Why should cultural institutions do audience research?
Competition in the “museum world” is tough. It doesn’t matter how exclusive your collection is, or how famous your brand, there is competition from other cultural institutions, big and small, as well as any number of other distractions (sport, relaxation, leisure pursuits) competing for a share of potential visitors and even the most committed members’ valuable time. Face to face audience research into visitor experiences within the museum provides useful information that can be fed back into program development, museum policy and strategic planning for the future.
It is not enough to just happily count numbers of visitors through the door. Numbers on their own can be quite misleading without the qualitative data supporting visitor behaviour (including visitor observation and tracking – see separate post) during the visit and feedback from visitors about their personal experiences inside your cultural institution and why they may or may not come back in the future.
Visitor Feedback Surveys
Certainly, visitor feedback is key to keeping audiences engaged with your museum and your brand. If you welcome feedback, audiences feel appreciated and valued, whether it’s about the collection, upcoming or current exhibitions, kids activities, programs, eating spaces or the state of the bathrooms!
Once you have direct communication with visitors, you can benefit enormously from their feedback (both positive and negative), but firstly, the organisation needs to be specific as possible about what it wants to know in order for the feedback to be beneficial.
Preparing your audience research objective
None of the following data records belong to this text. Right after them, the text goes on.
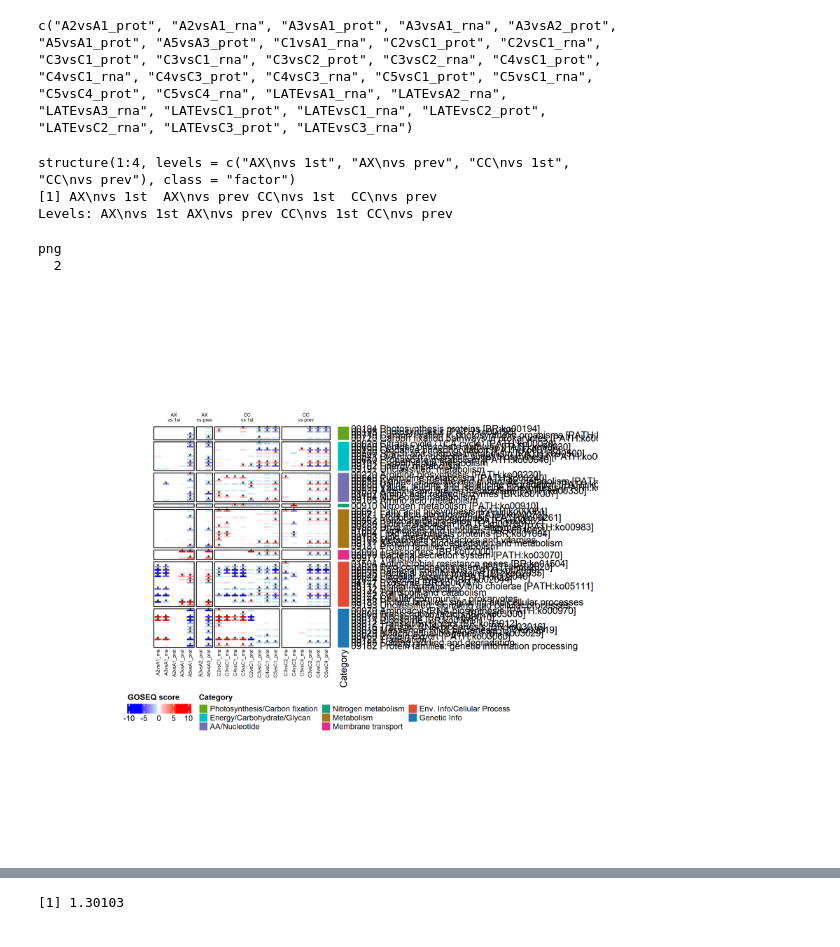
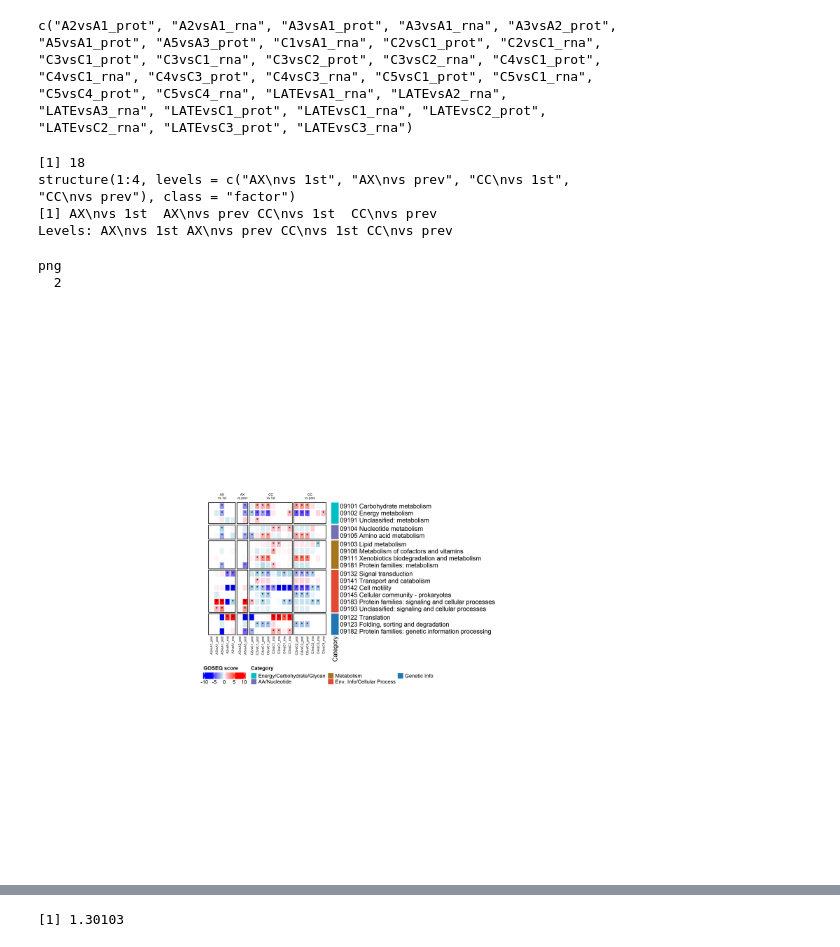
Before and after one commit to wosnat/CC1A3, a Jupyter notebook: Enrichment/CC1A3 HOT1A3 heatmaps Enrichment.ipynb, the cells around one changed output, grey strips where cells are left out. Saved outputs shown, nothing was run; the diff lists cells and outputs as text; code cells hidden in the pictures.

Commit message:
1a3 goseq figures (order the columns)

```diff
--- a/Enrichment/CC1A3 HOT1A3 heatmaps Enrichment.ipynb
+++ b/Enrichment/CC1A3 HOT1A3 heatmaps Enrichment.ipynb
@@ -470,6 +476,9 @@ generate_goseq_heatmap_merged <- function(contrast_list, enrichment_type, stage_
         ) %>%
         distinct(PATH)
 
+    num_paths = length(toppaths$PATH)
+    print(num_paths)
+    heatmap_height = max(8,num_paths/2)
     goseq_filter_df = goseq_res %>%
         filter(contrast %in% contrast_list) %>%
         filter(PATH %in% toppaths$PATH) %>%
@@ -505,7 +514,7 @@ generate_goseq_heatmap_merged <- function(contrast_list, enrichment_type, stage_
             Stage = factor(Stage, levels=stage_order),
             contrast = factor(contrast, levels=contrast_list),
               ) %>%
-        arrange(Stage, Group, Assay, contrast) %>%
+        arrange(contrast) %>%
         column_to_rownames('contrast')
 
     print(dput(unique(goseq_filter_meta$Stage)))
@@ -549,7 +558,7 @@ generate_goseq_heatmap_merged <- function(contrast_list, enrichment_type, stage_
         cluster_rows  = FALSE,
         show_row_dend = FALSE,
         #row_order=module_mat$PATH,
-        #column_order = rownames(goseq_filter_meta),
+        column_order = rownames(goseq_filter_meta),
         row_split = module_mat$Category,
         column_split = goseq_filter_meta$Stage,
         #column_title_gp = gpar(col = group_pal),
@@ -559,7 +568,7 @@ generate_goseq_heatmap_merged <- function(contrast_list, enrichment_type, stage_
         row_names_gp = gpar(fontsize=6),
         border=TRUE,
         width=unit(8, 'cm'),
-        height=unit(10, 'cm'),
+        height=unit(heatmap_height, 'cm'),
         heatmap_legend_param = list(direction = "horizontal"),
         row_title=NULL,
         cell_fun = function(j, i, x, y, width, height, fill) {
@@ -619,19 +633,20 @@ c("A2vsA1_prot", "A2vsA1_rna", "A3vsA1_prot", "A3vsA1_rna", "A3vsA2_prot",
 "LATEvsA3_rna", "LATEvsC1_prot", "LATEvsC1_rna", "LATEvsC2_prot",
 "LATEvsC2_rna", "LATEvsC3_prot", "LATEvsC3_rna")
 # %%
-ht = generate_goseq_heatmap_merged(contrast_list_individual, c('sub', 'path'), comparison_order_inidividual)
+ht = generate_goseq_heatmap_merged(contrast_list_individual, c('sub'), comparison_order_inidividual)
 # Open SVG device
-svglite("figures/HOT1A3_goseq_individual.svg", width = 10, height = 8)  # dimensions in inches
+svglite("figures/HOT1A3_goseq_individual_sub.svg", width = 10, height = 8)  # dimensions in inches
 # Draw the heatmap
 draw(ht)
 # Close the device
 dev.off()
 ht
 # %% [output]
+[1] 18
 structure(1:4, levels = c("AX\nvs 1st", "AX\nvs prev", "CC\nvs 1st",
 "CC\nvs prev"), class = "factor")
 [1] AX\nvs 1st  AX\nvs prev CC\nvs 1st  CC\nvs prev
 Levels: AX\nvs 1st AX\nvs prev CC\nvs 1st CC\nvs prev
 png
   2
-[figure, old version]
+[figure, new version]
```
Also changed, not shown: parts of 6 cells of this notebook, 2 other files.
Feedback survey questions usually require a brainstorming session in order to define the aims of the survey. Once the aims have been determined, it becomes easier to write the survey questions. It’s impossible to retrieve and analyse data that has not been collected and there is no point in collecting data that staff have no use for. Think carefully –
- How will the information be used?
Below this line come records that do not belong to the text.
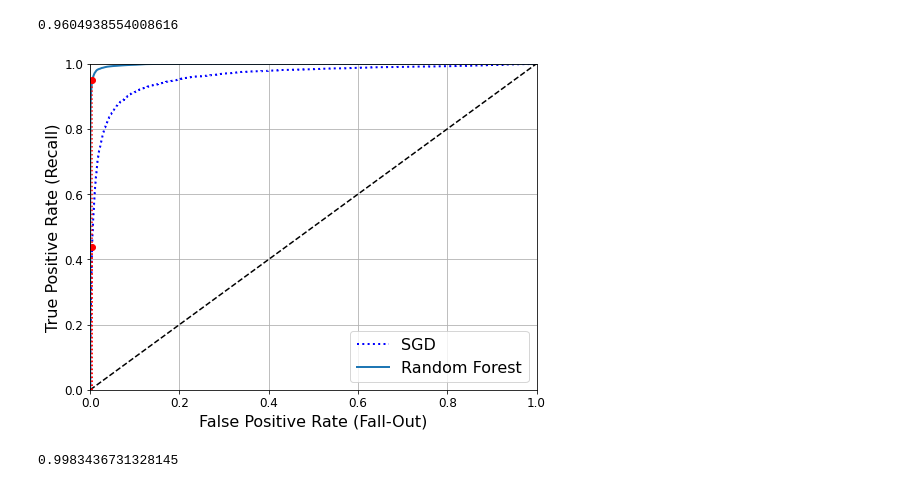
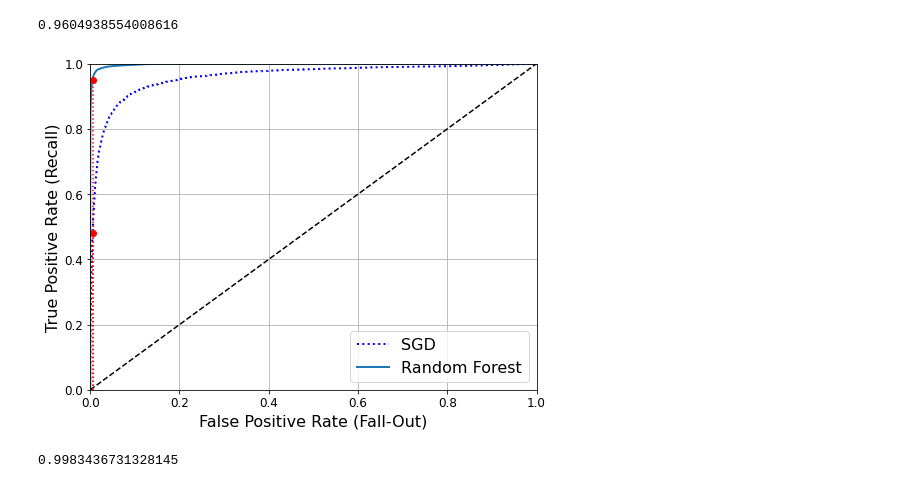
Before and after one commit to ddingz/ML-handson, a Jupyter notebook: chapter03.ipynb, the cells around one changed output. Cells and saved outputs as stored; diff of their text form; code cells hidden in the pictures.

```diff
--- a/chapter03.ipynb
+++ b/chapter03.ipynb
@@ -292,7 +293,7 @@ fpr,tpr,thresholds=roc_curve(y_train_5,y_scores)
 # %%
 def plot_roc_curve(fpr,tpr,label=None):
   plt.plot(fpr,tpr,linewidth=2,label=label)
-  plt.plot([0,1],[0,1],'k--')  #dashed diagonal
+  plt.plot([0,1],[0,1],'k--')  #대각 점선
   plt.axis([0,1,0,1])
   plt.xlabel('False Positive Rate (Fall-Out)',fontsize=16)
   plt.ylabel('True Positive Rate (Recall)',fontsize=16)
@@ -300,8 +301,9 @@ def plot_roc_curve(fpr,tpr,label=None):
 
 plt.figure(figsize=(8,6))
 plot_roc_curve(fpr,tpr)
-plt.plot([4.837e-3,4.837e-3],[0.,0.4368],"r:")
-plt.plot([0.0,4.837e-3],[0.4368,0.4368],"r:")
-plt.plot([4.837e-3],[0.4368],"ro")
+fpr_90=fpr[np.argmax(tpr>=recall_90_precision)]
+plt.plot([fpr_90,fpr_90],[0.,recall_90_precision],"r:")
+plt.plot([0.0,fpr_90],[recall_90_precision,recall_90_precision],"r:")
+plt.plot([fpr_90],[recall_90_precision],"ro")
 plt.show()
 # %% [output]
@@ -320,19 +322,21 @@ y_probas_forest=cross_val_predict(forest_clf,X_train,y_train_5,cv=3,method="pred
 y_scores_forest=y_probas_forest[:,1]  #점수 = 양성 클래스의 확률
 fpr_forest,tpr_forest,thresholds_forest=roc_curve(y_train_5,y_scores_forest)
 # %%
+recall_for_forest=tpr_forest[np.argmax(fpr_forest>=fpr_90)]
+
 plt.figure(figsize=(8,6))
 plt.plot(fpr,tpr,"b:",linewidth=2,label="SGD")
 plot_roc_curve(fpr_forest,tpr_forest,"Random Forest")
-plt.plot([4.837e-3,4.837e-3],[0.,0.4368],"r:")
-plt.plot([0.0,4.837e-3],[0.4368,0.4368],"r:")
-plt.plot([4.837e-3],[0.4368],"ro")
-plt.plot([4.837e-3,4.837e-3],[0.,0.9487],"r:")
-plt.plot([4.837e-3],[0.9487],"ro")
+plt.plot([fpr_90,fpr_90],[0.,recall_90_precision],"r:")
+plt.plot([0.0,fpr_90],[recall_90_precision,recall_90_precision],"r:")
+plt.plot([fpr_90],[recall_90_precision],"ro")
+plt.plot([fpr_90,fpr_90],[0.,recall_for_forest],"r:")
+plt.plot([fpr_90],[recall_for_forest],"ro")
 plt.grid(True)
 plt.legend(loc="lower right",fontsize=16)
 plt.show()
 # %% [output]
-[figure, old version]
+[figure, new version]
 # %%
 roc_auc_score(y_train_5,y_scores_forest)
 # %% [output]
```
Also changed, not shown: parts of 10 cells of this notebook, 1 other file.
- What do staff want to find out about their visitors?
Visitor feedback survey objectives need to be clearly defined. Keep them simple and specific. Try to minimise bias in the questions. Visitor surveys are research. Research on museum visitors can determine specifics such as:
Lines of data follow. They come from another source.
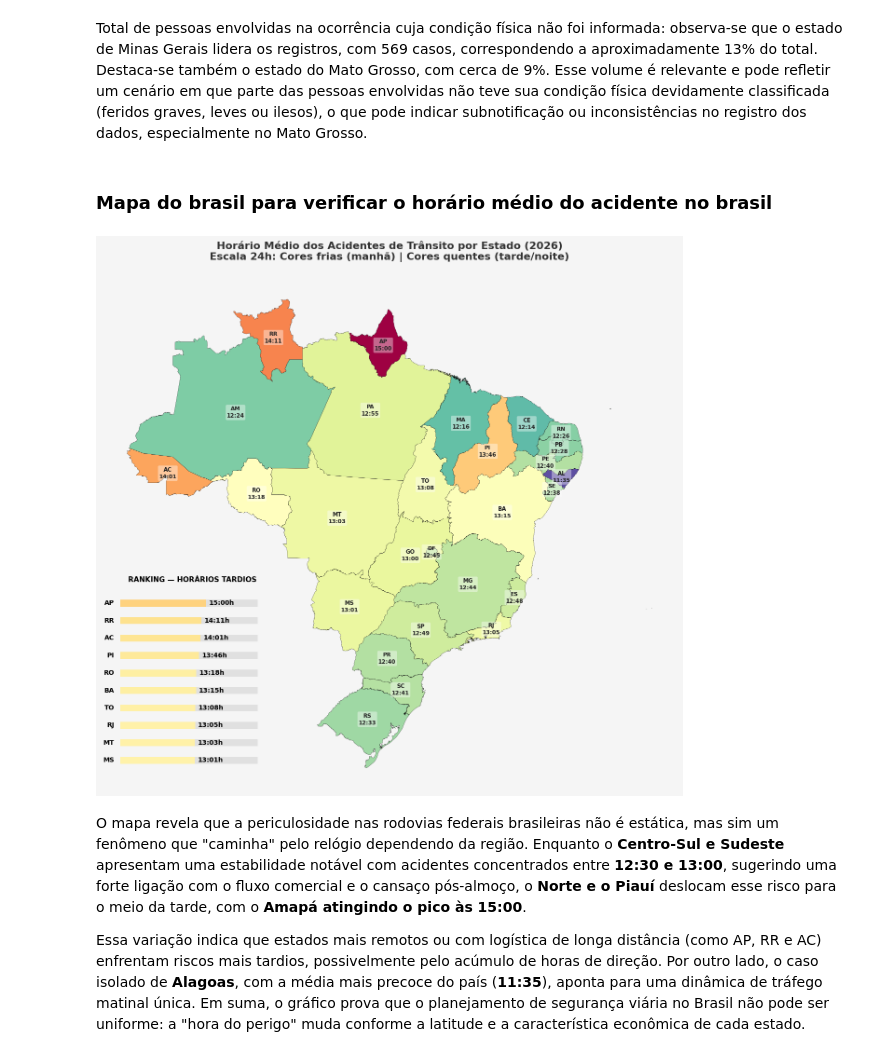
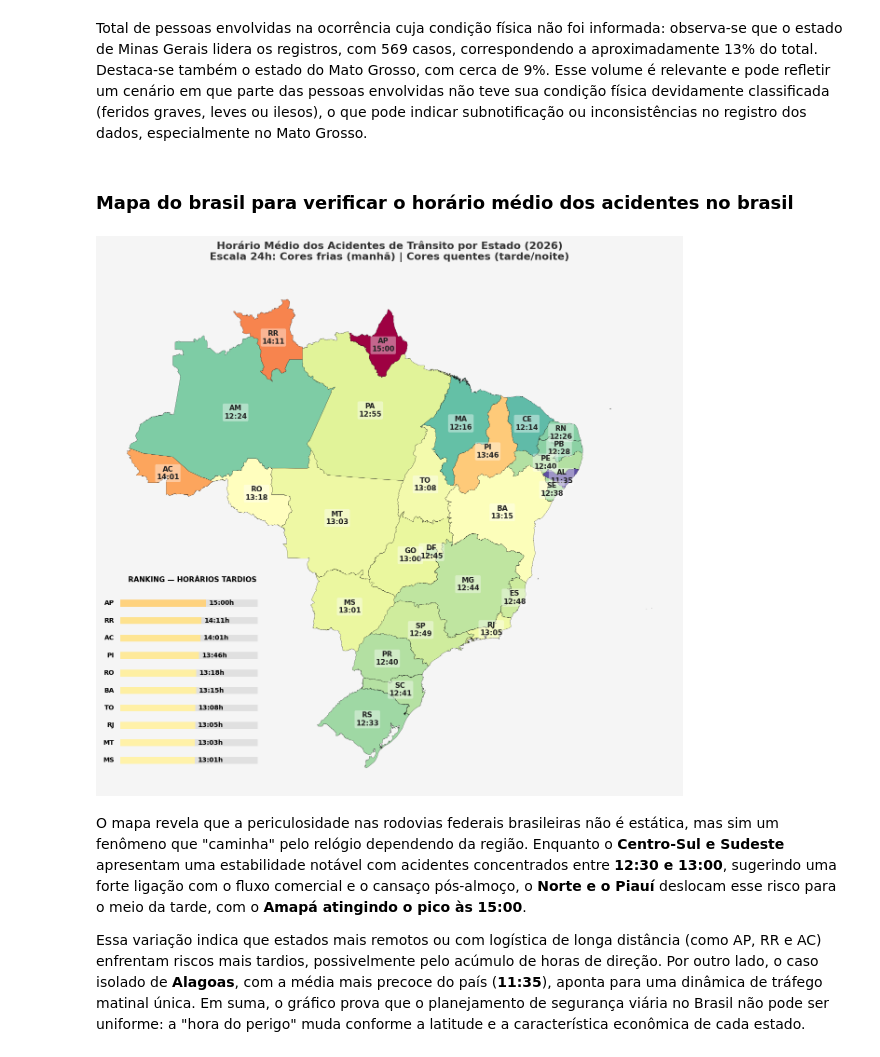
Before and after one commit to Fabiano01EST/traffic-accidents-brazil-analysis, a Jupyter notebook: mapas.ipynb, the cells around one changed output. Saved outputs shown, nothing was run; the diff lists cells and outputs as text; code cells hidden in the pictures.

```diff
--- a/mapas.ipynb
+++ b/mapas.ipynb
@@ -506,9 +502,8 @@ plt.show()
 # %% [markdown]
 Total de pessoas envolvidas na ocorrência cuja condição física não foi informada: observa-se que o estado de Minas Gerais lidera os registros, com 569 casos, correspondendo a aproximadamente 13% do total. Destaca-se também o estado do Mato Grosso, com cerca de 9%. Esse volume é relevante e pode refletir um cenário em que parte das pessoas envolvidas não teve sua condição física devidamente classificada (feridos graves, leves ou ilesos), o que pode indicar subnotificação ou inconsistências no registro dos dados, especialmente no Mato Grosso.
 # %% [markdown]
-### Mapa do brasil para verificar o horário médio do acidente no brasil
+### Mapa do brasil para verificar o horário médio dos acidentes no brasil
 # %%
-
 horario_medio_por_uf = (dados
     .groupby('uf', observed=True)
     .agg({
@@ -555,7 +550,7 @@ for idx, row in br_uf_d.iterrows():
             text=texto_estado,
             xy=(centro.x, centro.y),
             ha='center', va='center',
-            fontsize=8.5,        # Tamanho pequeno para não poluir
+            fontsize=11,        # Tamanho pequeno para não poluir
             fontweight='bold',
             color="#222222",
             bbox=dict(boxstyle='round,pad=0.2', fc='white', alpha=0.4, ec='none') # Fundo sutil para legibilidade
@@ -563,34 +558,34 @@ for idx, row in br_uf_d.iterrows():
 
 # --- 4. RANKING LATERAL ---
 ax_ranking = inset_axes(ax, width="25%", height="35%", loc='lower left', borderpad=3)
 
 top10 = br_uf_d.nlargest(10, 'Hora_Media').sort_values('Hora_Media', ascending=True)
 y_pos = range(len(top10))
 
 # Barras de fundo e progresso
 ax_ranking.barh(y_pos, [24]*10, color="#E0E0E0", height=0.4)
 # Aplicando a mesma nova escala nas barras
 # Forma moderna de acessar o colormap
 colors = [plt.colormaps[nova_cmap](val/24) for val in top10['Hora_Media']]
 ax_ranking.barh(y_pos, top10['Hora_Media'], color=colors, height=0.4)
 
 # Legendas do Ranking
 for i, (idx, row) in enumerate(top10.iterrows()):
     ax_ranking.text(-1, i, row['abbrev_state'], ha='right', va='center', fontweight='bold', fontsize=10)
     ax_ranking.text(row['Hora_Media'] + 0.5, i, f"{row['Hora_Label']}h", va='center', fontweight='bold', fontsize=10)
 
 # --- 5. TÍTULO E FINALIZAÇÃO ---
 ax.set_title("Horário Médio dos Acidentes de Trânsito por Estado (2026)\n"
              "Escala 24h: Cores frias (manhã) | Cores quentes (tarde/noite)",
              fontsize=16, fontweight='bold', pad=25, color="#333333")
 
 ax_ranking.set_title("RANKING — HORÁRIOS TARDIOS", fontsize=11, fontweight='bold', pad=15)
 ax_ranking.axis('off')
 ax.set_axis_off()
 
 plt.show()
 # %% [output]
-[figure, old version]
+[figure, new version]
 # %% [markdown]
 O mapa revela que a periculosidade nas rodovias federais brasileiras não é estática, mas sim um fenômeno que "caminha" pelo relógio dependendo da região. Enquanto o **Centro-Sul e Sudeste** apresentam uma estabilidade notável com acidentes concentrados entre **12:30 e 13:00**, sugerindo uma forte ligação com o fluxo comercial e o cansaço pós-almoço, o **Norte e o Piauí** deslocam esse risco para o meio da tarde, com o **Amapá atingindo o pico às 15:00**.
 
```
Also changed, not shown: parts of 2 cells of this notebook.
- Where are your visitors from? Are they alone or with friends/ family?
- Are they likely to return to your institution – this may be affected by accessibility. Are visitors local or from overseas/interstate? Are they already members, repeat visitors or first timers?
- What are their interests? These may be specific to your museum collection, a particular exhibition or just a family outing?
- What do people like or dislike about your museum collection, exhibitions, program and activities? Embrace both sides as an opportunity to think critically about what you offer and the way you offer it.
Also be conscious that research on people who do not visit the museum can be useful to determine why people don’t come, particularly the local community on your doorstep.
Constant self-reflection and improvement will encourage more visitors through the door. Use the findings from visitor feedback surveys to help with the planning and implementation of improvements to the “people interface” – Front of House, museum spaces and services (including facilities, cafe, museum shop etc.). Listening to and responding to the feedback findings will ensure the success of future marketing, promotional and public relations campaigns.
The solid evidence produced by analysing survey results will add credibility to your case when pitching to potential sponsors or funding sources to support future projects.
Tips for Survey staff on real time Surveying of Visitors
- Take time to absorb the museum atmosphere on the day. Move around the museum spaces and work out the best spots to catch people.
- Choose people carefully. There is no point in asking a parent with a screaming child or people preoccupied with something inside the museum where they are unlikely to want to be disturbed.
- Introduce yourself to visitors being surveyed and tell them what you are doing emphasising that the museum needs their feedback to try to improve or find out their opinion on “(whatever)” depending upon the survey aim – ticket pricing, accessibility, current exhibition content and future exhibition topics ……..
- Encourage each visitor to fill out the form themselves if possible but try to ensure that all pages are filled out
- Add “in-house” predetermined requirements such as completion time, date etc. to each survey
- Try to sample broadly
- Don’t worry about knockbacks, if you are friendly then visitors might participate next time or at another cultural institution when they have more time.
- Write down anecdotal comments which you think may add value to the survey being carried out even if the feedback isn’t relevant to the questions
- Set yourself a target based on past experience – some days are better than others depending on the flow and mood of the museum visitors on the day in question and on the length of the survey.
- Offer an incentive for their time. e.g. a coffee voucher, discount for next visit or even a voucher for the museum shop.
- Thank them for their participation
Further reading for those people thinking about visitors to cultural institutions – what visitors think and why they may or may not visit our cultural institutions.
- Potential visitors to cultural institutions are spending more time on the couch instead
- Couch potatoes, Television Consumption and Museum Visitation
- Are we asking the right questions?
- 10 reasons to visit a museum
- 21 Reasons why I hate Museums
- Why don’t people visit museums more often?
- How to encourage people to visit museums more often
- The drop in museum visitors reveals a nation without aspiration or hope
- Audience Research 101 – #museumeval
- Visitor research at Te Papa